* **Task to carry out**:
Lines holding the string "digital" are the ones to copy; find them all in the data.

□ □ □ □ □ □ □

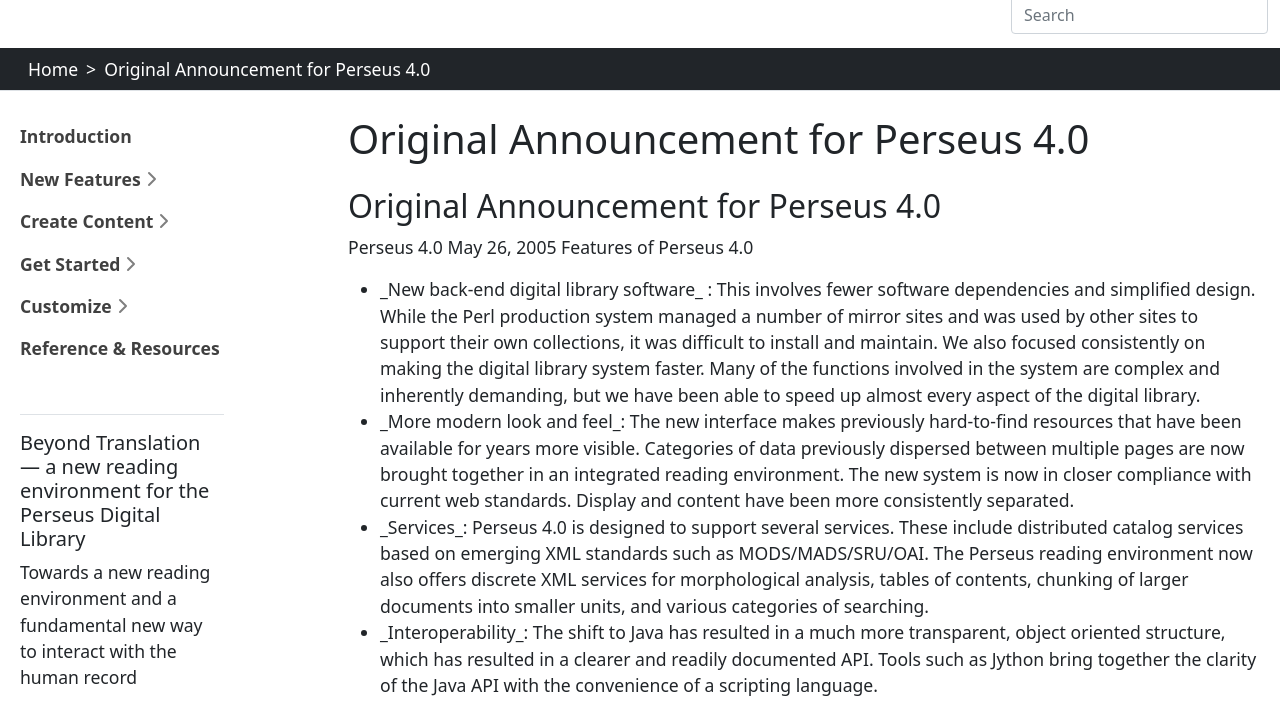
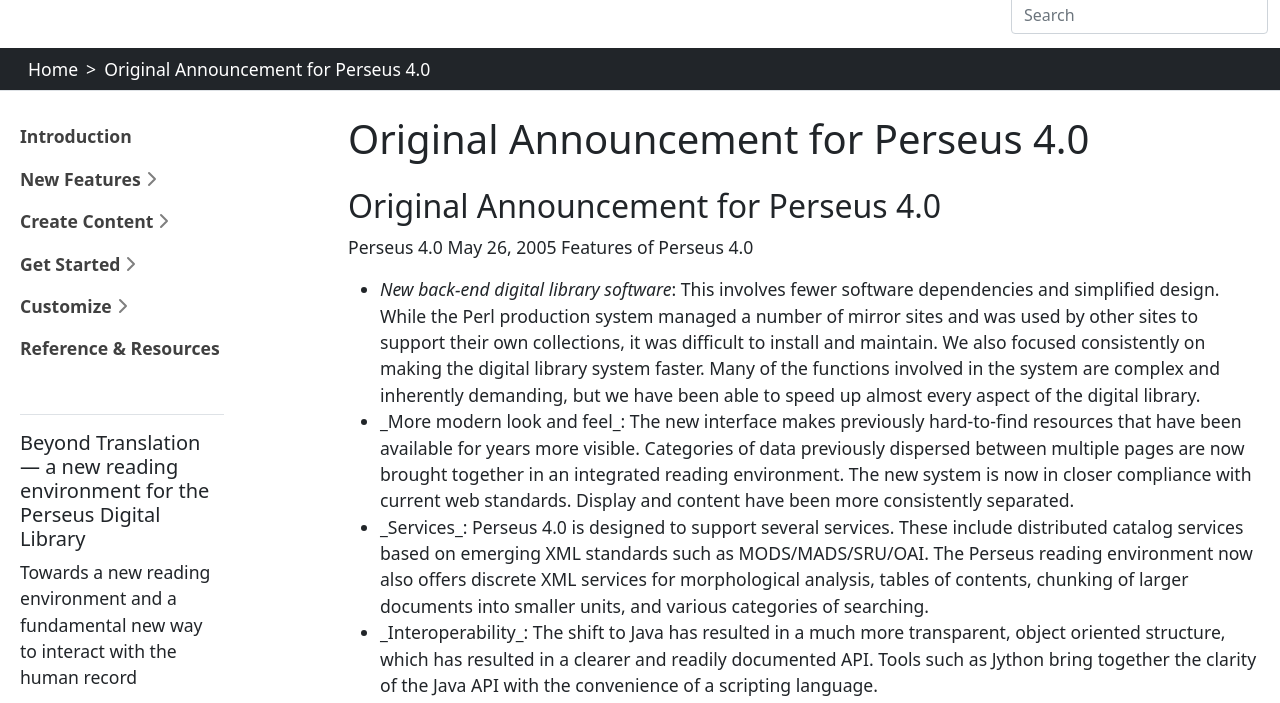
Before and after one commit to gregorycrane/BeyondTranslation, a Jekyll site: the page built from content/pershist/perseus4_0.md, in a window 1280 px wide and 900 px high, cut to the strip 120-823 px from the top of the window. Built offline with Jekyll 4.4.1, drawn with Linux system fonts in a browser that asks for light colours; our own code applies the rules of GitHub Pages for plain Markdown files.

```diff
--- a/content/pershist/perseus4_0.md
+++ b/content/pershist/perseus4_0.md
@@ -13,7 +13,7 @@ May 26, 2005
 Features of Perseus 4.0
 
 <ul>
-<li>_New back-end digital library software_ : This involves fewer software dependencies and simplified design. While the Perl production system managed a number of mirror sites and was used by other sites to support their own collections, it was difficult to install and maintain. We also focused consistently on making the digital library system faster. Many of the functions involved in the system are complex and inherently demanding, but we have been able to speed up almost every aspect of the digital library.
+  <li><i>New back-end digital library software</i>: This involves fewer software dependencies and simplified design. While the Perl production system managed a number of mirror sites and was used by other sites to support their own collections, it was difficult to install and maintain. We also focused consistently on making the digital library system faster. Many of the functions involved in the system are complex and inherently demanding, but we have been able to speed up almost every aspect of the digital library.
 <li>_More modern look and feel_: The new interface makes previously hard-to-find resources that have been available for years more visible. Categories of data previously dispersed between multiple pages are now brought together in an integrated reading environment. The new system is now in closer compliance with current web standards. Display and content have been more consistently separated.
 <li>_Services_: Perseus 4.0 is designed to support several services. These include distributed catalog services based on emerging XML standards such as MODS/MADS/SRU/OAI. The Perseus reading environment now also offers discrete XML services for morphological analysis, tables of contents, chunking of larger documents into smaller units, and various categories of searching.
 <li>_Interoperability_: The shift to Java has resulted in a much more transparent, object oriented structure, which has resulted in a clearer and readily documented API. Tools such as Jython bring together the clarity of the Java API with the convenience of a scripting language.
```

□ □ □ □ □ □ □

* **Result for this exercise**:
-<li>_New back-end digital library software_ : This involves fewer software dependencies and simplified design. While the Perl production system managed a number of mirror sites and was used by other sites to support their own collections, it was difficult to install and maintain. We also focused consistently on making the digital library system faster. Many of the functions involved in the system are complex and inherently demanding, but we have been able to speed up almost every aspect of the digital library.
+  <li><i>New back-end digital library software</i>: This involves fewer software dependencies and simplified design. While the Perl production system managed a number of mirror sites and was used by other sites to support their own collections, it was difficult to install and maintain. We also focused consistently on making the digital library system faster. Many of the functions involved in the system are complex and inherently demanding, but we have been able to speed up almost every aspect of the digital library.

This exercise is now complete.